In all those terms the capital assumes an importance out of proportion with its role as a fragment of architectural sculpture. It is a beacon of a cultural change which was instituted by building of the Esztergom Cathedral by King Bela III and Archbishop Hiob, where the new ''transitional style'' was introduced in the second half of the 12th ct. The great building site of Esztergom Cathedral (1190 and later) became the polygon for creating and spreading the art of the Court workshops throughout the Kingdom, an art not any more Romanesque, not yet Gothic, yet fresh and fascinating in its adherence to the genius loci. After the conflict between King Emerik and his brother Andrija, this cultural upsurge resumes under the patronage of the latter as he became Andrija II, and his sons Bela IV and Bela’s brother, Herceg Koloman. Together with the bishop of Zagreb, Stjepan II, Herceg Koloman is to be credited with a true ''mini-Renaissance'' in Southern Pannonia, the key monuments of which are Zagreb, Medvedgrad and Čazma.
The capital in question is one, if not the one, among the beacons of this immense cultural change in Southern Pannonia, its southwestern section, the Pannonia Savia, in particular – a decisive step in defining the land’s new cultural landscape.

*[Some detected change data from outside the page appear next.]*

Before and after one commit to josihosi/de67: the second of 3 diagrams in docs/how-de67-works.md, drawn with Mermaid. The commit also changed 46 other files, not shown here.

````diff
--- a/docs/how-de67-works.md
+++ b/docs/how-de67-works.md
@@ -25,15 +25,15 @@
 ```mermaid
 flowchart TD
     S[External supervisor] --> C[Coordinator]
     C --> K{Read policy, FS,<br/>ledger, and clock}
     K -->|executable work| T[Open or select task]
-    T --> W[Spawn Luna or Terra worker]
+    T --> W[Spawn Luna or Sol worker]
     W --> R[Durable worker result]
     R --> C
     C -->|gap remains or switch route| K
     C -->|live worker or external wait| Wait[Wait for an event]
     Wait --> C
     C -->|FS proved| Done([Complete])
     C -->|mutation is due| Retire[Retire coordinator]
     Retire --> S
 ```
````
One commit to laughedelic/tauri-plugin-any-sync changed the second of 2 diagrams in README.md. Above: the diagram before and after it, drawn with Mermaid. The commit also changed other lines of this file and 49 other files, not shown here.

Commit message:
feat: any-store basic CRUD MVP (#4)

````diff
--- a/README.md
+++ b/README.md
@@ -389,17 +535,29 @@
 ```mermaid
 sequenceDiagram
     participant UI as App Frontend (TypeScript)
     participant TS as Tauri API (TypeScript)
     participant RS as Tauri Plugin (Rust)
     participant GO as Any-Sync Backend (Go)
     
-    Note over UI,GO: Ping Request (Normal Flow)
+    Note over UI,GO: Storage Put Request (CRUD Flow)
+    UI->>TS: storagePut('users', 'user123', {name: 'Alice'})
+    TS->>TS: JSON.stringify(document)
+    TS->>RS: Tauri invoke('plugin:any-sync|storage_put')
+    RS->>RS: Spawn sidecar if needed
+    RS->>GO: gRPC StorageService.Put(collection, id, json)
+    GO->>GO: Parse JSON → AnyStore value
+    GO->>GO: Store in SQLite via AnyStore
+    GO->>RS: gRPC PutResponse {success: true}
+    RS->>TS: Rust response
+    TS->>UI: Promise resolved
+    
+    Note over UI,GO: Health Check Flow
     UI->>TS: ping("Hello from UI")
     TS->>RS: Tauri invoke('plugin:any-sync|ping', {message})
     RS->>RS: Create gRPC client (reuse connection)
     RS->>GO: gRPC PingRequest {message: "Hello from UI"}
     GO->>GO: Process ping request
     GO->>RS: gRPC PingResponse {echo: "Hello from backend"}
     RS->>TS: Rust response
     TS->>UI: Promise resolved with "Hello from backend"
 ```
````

Thus even an isolated monument may shed an important light on the history and activity of royal workshops in Pannonia Savia, which, in terms of the entire cultural picture means a closer adherence to what was happening in the culture of the central lands of the kingdom.
Figural stone sculpture requires good stone, capable masters and a lot of time. Briefly, it is very expensive. The stone in Continental Croatia is mostly mealy sandstone, very bad for carving. This is one of the reasons why the examples of Romanesque figure sculpture appear as membra disiecta, difficult to classify and date. Autarchy and poor communications mean also depending on local traditions – pre-Historic, Roman, Roman provincial, migration period. In vain would we look for anything like ''Romanesque Humanism'', i.e., figuration that may be stylized and subject to the rules of ornament and architectural frame, but still recognizable as human and narrative, or even reflecting the humanist approach of classical sculpture. Such needs milieus open to new ideas and foreign masters. And this, Continental Croatia before ca. 1200, is not. The only exceptions are the ''classicist'' Stone from Belec, and the two heads from Gora. The sculpture of Rudina, as expressive and as attractive as it may be to some that like the frank primitivism of rural milieus, verges on nightmarish grotesque although some of its pieces (e.g., the ''Little Girl'') breath a deeply felt naive humanity. This deep involvement with the wilderness remains even when sculptors work for a respectable foreign patron, such as the Canons of the Holy Sepulcher in Glogovnica. The 12th ct. Romanesque figuration in Continental Croatia is an art of a wild, hard land, ruled by autarchy and lack of communications, being slowly led toward civilization. Hardly anywhere else is the Romanesque so typically local and steeped in local tradition of small units of human life lost in endless eternal forests. In all that, figuration very appropriately underlines the hard nature of the land and people that created it.
As the roads cut through the woods and the hills, as the settlements grow bigger and easier to reach, as connections improved, as some of the inhabitants got ''out of the woods,'' and closer to the ''big white world'', the sculpture, so also the figure one, opens up. This is witnessed by the achievements of the Savian ''mini-Renaissance'' of the first half of the 13th ct. and its more ''humanized'' monuments of Zagreb, Medvedgrad, and Čazma. As the strange creatures of the capital from Zagreb, modeled on a capital from Esztergom, testify, the artist has not given up Romanesque type of stylization, but it has been regularized, methodized, divested of its earlier randomness.
Romanesque figural sculpture of Continental Croatia before the Tartar could be on one hand seen as a bunch of scattered fragments with only one larger whole – Rudina — about which it is very hard to speak in terms of quality, sources and influences. Yet, in general, it seems that figuration in the Romanesque sculpture of Continental Croatia goes hand in hand with the cultural landscape of the 12th and the 13th centuries.
Do artistic styles and practices change gradually or suddenly? Evolution or revolution?
Probably both, plus innumerable possibilities in between. The art history has never been fully capable of explaining such phenomena as Giotto, Masaccio, Caravaggio, or similar changes ex nihilo perpetrated by a flash of genius of a great individual. Our capital from Zagreb is certainly not a revolutionary piece in terms of art history of South Central Europe; it is a good quality piece of almost mass production. But its sudden appearance, given that it represents a family of like objects that have disappeared, is an incredibly graphic indication of the change under way around 1200.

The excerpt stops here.